How To Make Fasnacht Donuts

If you’re looking for something filling, wholesome, and deeply traditional, you don’t need to look much further than the fasnacht donut. This age-old classic has been passed down by generations and can now be enjoyed by everyone. In the US, it’s a popular favourite throughout the Pennsylvania Dutch counties.

Traditionally, the fasnacht donut was made as a way of using up fats and starch-based products in the larder just before the fasting season of Lent. Although recipes vary, traditional fasnacht donuts often use potato as well as flour. This is one aspect that distinguishes them from other traditionally sweet breads.

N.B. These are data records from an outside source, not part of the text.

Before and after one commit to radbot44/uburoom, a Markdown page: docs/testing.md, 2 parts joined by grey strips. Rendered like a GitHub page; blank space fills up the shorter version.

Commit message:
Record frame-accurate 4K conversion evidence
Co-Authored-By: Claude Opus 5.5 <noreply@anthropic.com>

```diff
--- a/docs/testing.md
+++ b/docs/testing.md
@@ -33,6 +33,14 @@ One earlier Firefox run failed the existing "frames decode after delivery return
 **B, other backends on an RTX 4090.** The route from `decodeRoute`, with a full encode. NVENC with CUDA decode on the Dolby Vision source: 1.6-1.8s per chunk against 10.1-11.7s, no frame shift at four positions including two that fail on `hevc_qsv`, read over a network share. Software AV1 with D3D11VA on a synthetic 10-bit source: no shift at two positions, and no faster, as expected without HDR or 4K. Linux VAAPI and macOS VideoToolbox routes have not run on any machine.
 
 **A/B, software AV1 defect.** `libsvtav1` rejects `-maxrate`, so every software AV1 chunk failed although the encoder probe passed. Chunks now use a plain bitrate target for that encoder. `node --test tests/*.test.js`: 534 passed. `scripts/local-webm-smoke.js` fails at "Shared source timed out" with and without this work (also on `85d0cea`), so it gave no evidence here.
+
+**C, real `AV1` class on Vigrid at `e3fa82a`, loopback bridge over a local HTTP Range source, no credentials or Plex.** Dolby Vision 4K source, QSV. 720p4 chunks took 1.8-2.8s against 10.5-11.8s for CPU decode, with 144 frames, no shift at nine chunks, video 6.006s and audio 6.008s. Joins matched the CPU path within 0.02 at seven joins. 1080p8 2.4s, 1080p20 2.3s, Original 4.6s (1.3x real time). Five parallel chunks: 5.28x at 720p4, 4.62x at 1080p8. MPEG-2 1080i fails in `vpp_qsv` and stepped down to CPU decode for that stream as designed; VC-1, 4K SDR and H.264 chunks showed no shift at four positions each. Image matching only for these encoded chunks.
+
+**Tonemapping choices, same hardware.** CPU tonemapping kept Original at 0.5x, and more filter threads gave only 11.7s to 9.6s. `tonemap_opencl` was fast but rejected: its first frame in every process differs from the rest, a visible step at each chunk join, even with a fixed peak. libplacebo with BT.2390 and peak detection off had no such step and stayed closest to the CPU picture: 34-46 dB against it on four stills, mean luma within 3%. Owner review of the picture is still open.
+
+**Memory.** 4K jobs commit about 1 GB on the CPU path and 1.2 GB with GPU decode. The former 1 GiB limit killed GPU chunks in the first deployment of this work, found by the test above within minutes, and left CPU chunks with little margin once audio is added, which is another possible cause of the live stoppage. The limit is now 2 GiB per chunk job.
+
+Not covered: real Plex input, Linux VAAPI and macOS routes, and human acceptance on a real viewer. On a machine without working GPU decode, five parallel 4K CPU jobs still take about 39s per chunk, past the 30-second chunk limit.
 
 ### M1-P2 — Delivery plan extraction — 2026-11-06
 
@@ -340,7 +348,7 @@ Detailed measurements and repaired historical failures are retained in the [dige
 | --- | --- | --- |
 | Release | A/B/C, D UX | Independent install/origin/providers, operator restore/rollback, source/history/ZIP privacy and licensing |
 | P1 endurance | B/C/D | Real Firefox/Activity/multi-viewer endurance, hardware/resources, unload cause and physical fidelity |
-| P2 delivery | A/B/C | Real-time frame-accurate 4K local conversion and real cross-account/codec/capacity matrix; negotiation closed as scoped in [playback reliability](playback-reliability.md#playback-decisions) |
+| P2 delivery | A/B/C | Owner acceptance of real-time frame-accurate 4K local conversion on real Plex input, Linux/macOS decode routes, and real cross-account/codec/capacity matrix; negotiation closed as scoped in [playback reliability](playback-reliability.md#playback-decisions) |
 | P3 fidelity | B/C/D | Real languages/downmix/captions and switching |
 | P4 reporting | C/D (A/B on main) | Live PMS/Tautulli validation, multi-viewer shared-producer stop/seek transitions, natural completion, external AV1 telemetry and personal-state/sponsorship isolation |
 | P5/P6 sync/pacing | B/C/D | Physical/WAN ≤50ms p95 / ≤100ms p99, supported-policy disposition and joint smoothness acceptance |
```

Of course, you don’t have to wait for a religious festival in order to enjoy fasnacht donuts. Today, we’ll be exploring how you can go about making them yourself, as well as taking a closer look at this doughnut’s fascinating history.

A Brief History of the Fasnacht Donut


Fasnacht donuts appear to have their origins in the Germanic regions of Mediaeval Europe. ‘Fasnacht’, or ‘fastnacht’ as you will sometimes see it called, effectively translates to ‘fasting night’.

Traditionally, these doughnuts have been cooked as a way of using up plenty of food and fat before the fasting season of Lent. This means they are most frequently enjoyed on Shrove Tuesday, or Mardi Gras (Fat Tuesday) in French. A similar European-based tradition is pancake day, when pancakes are traditionally cooked and eaten the day before the fasting season starts!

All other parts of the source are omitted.